**ASSIGNED TASK**: Where a line of the records contains the word "function", show that line.

** EXTRACTED INFORMATION follows **

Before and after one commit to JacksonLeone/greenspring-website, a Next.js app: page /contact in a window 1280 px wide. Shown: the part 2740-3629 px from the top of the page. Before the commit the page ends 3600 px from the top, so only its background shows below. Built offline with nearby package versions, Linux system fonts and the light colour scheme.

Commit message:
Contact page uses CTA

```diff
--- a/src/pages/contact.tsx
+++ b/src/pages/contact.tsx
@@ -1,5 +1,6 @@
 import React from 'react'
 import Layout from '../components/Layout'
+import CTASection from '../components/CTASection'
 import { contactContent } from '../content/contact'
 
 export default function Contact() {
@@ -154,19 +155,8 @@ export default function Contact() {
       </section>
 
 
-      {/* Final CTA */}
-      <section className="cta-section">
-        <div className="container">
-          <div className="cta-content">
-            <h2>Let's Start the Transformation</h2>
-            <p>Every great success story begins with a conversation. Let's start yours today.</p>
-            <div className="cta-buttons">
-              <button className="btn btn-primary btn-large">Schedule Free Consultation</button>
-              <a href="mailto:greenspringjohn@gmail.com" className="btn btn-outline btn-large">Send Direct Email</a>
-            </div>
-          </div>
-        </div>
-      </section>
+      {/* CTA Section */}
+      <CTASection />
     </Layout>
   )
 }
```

** End of EXTRACTED INFORMATION **
** EXTRACTED INFORMATION follows **

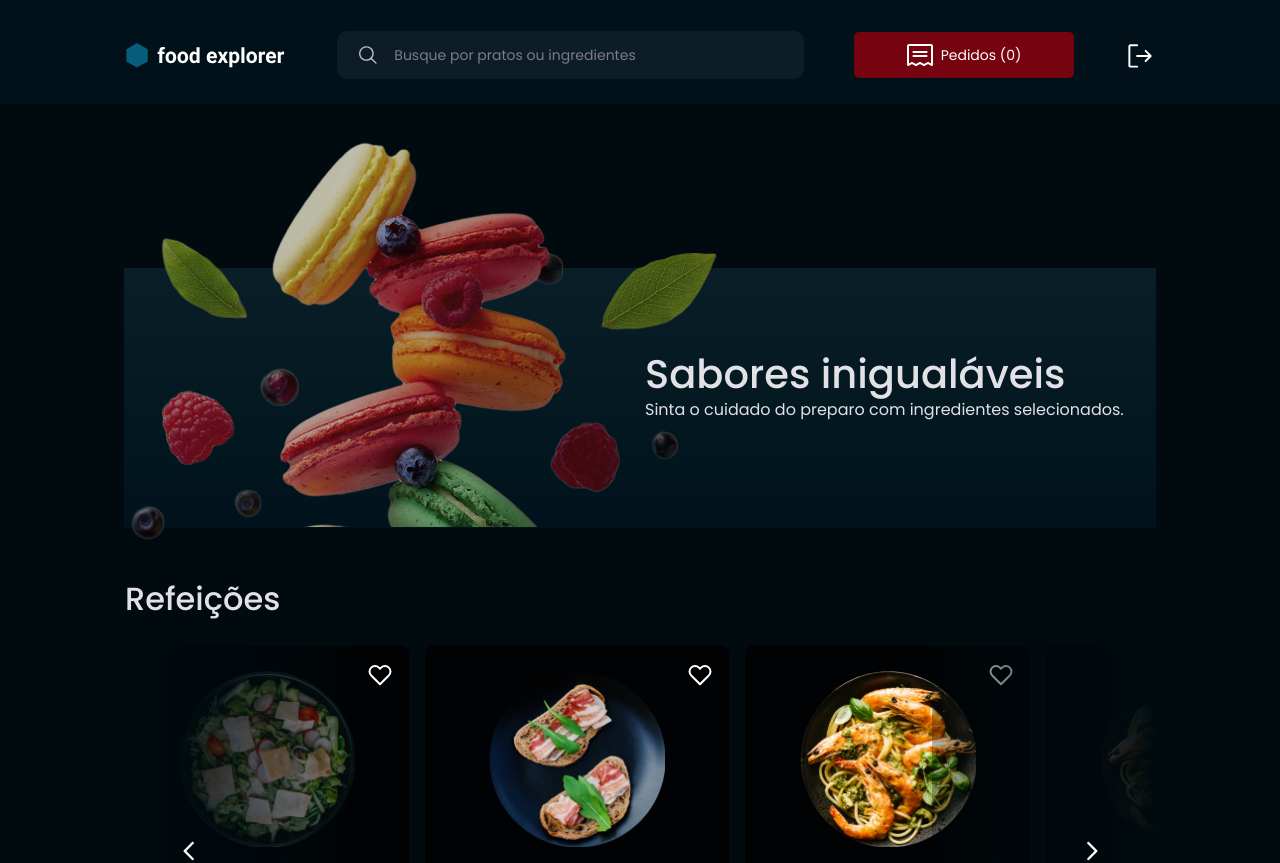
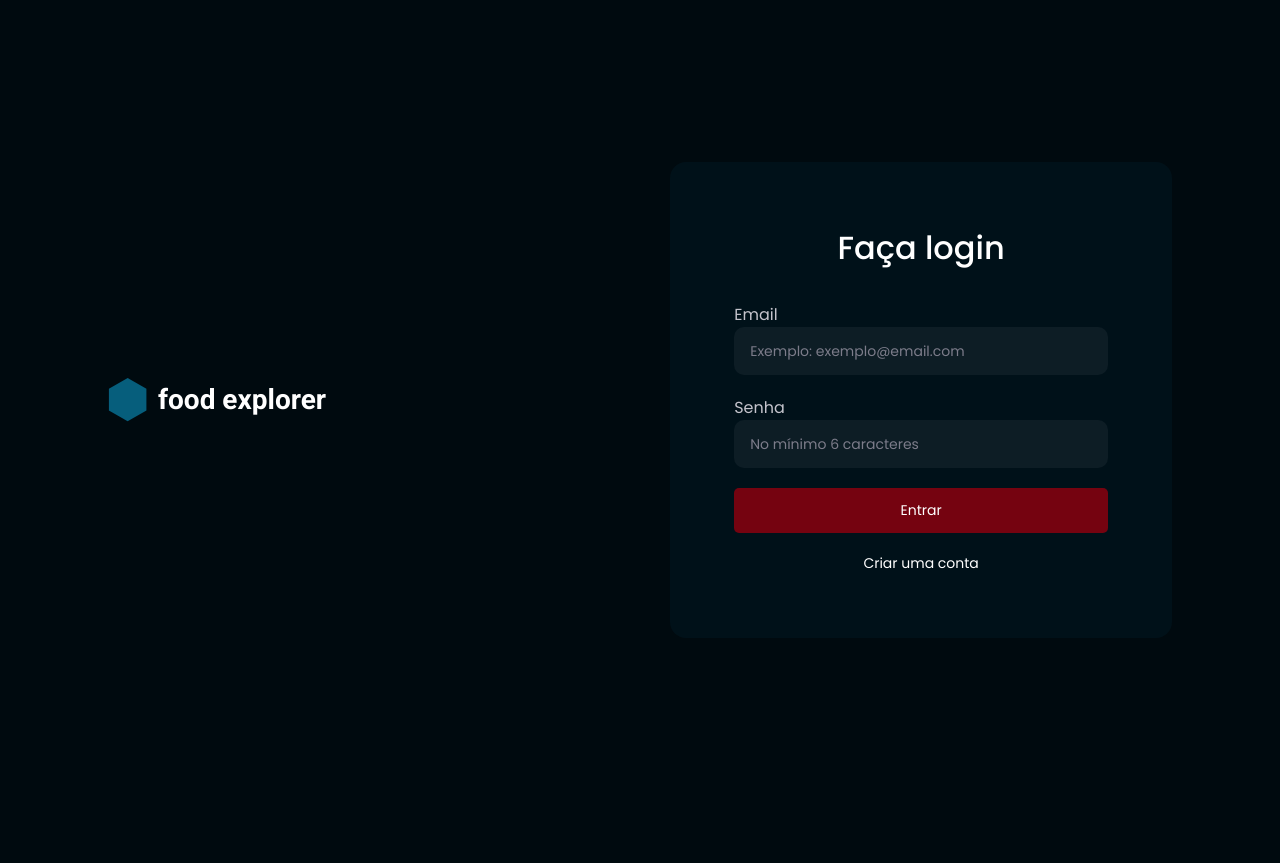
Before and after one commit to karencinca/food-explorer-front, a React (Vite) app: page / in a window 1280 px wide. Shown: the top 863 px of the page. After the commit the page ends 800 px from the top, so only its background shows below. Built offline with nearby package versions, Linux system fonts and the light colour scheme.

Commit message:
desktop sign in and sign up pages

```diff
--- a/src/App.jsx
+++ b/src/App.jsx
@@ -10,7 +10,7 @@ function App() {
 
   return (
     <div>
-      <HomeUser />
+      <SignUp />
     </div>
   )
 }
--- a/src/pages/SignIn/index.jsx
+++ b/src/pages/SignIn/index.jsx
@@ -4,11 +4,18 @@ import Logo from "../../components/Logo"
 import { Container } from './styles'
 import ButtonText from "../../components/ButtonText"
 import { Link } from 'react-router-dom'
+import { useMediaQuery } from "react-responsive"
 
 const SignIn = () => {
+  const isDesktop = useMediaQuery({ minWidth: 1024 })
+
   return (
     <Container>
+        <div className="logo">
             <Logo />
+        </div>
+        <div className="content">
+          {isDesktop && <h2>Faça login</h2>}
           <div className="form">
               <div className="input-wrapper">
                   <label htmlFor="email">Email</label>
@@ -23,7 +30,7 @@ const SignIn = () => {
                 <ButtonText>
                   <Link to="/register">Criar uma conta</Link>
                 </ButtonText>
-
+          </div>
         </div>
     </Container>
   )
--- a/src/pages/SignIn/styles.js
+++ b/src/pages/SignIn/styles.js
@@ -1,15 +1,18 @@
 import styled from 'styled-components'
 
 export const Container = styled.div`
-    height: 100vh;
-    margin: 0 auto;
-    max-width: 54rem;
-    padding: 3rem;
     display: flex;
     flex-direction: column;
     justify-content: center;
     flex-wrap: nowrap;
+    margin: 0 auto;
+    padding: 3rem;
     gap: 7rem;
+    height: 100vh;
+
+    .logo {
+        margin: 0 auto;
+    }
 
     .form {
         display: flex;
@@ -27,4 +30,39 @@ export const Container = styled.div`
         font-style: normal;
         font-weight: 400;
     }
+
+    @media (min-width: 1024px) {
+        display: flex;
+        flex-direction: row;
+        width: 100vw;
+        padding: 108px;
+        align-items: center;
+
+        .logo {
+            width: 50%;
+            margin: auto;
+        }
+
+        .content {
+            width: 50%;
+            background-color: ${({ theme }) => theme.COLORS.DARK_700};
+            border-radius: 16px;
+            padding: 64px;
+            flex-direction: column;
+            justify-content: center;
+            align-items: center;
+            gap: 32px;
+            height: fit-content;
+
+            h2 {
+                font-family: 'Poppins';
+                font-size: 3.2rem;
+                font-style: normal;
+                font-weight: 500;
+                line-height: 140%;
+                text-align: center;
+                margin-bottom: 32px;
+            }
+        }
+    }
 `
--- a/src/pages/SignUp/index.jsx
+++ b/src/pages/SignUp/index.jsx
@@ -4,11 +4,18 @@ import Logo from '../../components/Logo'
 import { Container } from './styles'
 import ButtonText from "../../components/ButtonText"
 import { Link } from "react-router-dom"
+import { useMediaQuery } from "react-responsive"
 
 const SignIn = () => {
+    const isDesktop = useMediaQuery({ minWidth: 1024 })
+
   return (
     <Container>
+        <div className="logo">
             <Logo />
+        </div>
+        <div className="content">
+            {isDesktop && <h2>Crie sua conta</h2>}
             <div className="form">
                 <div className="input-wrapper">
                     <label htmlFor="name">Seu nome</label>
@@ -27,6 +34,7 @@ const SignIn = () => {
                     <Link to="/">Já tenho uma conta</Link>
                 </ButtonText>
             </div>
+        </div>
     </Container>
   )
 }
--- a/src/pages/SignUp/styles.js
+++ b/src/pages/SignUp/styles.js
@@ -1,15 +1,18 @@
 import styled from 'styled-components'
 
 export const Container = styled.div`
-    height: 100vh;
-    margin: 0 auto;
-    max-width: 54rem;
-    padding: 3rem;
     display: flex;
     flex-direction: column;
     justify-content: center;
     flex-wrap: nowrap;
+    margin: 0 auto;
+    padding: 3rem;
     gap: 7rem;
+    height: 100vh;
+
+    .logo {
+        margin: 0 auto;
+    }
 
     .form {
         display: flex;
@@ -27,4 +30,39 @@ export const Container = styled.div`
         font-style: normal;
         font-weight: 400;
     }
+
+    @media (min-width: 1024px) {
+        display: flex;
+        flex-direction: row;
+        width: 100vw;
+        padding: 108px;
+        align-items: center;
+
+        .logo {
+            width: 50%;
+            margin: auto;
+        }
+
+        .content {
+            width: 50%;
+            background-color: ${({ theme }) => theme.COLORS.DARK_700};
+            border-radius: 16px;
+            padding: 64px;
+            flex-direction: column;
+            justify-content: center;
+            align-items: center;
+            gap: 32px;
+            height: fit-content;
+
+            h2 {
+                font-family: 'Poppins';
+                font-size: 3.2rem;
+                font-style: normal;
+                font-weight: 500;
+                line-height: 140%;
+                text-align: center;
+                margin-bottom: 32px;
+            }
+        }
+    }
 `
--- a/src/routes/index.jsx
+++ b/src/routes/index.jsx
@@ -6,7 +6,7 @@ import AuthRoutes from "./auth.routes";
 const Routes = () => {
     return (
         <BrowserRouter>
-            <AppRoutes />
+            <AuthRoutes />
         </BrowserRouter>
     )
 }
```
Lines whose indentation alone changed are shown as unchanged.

** End of EXTRACTED INFORMATION **

**COMPLETED TASK**:
 export default function Contact() {
@@ -154,19 +155,8 @@ export default function Contact() {
@@ -10,7 +10,7 @@ function App() {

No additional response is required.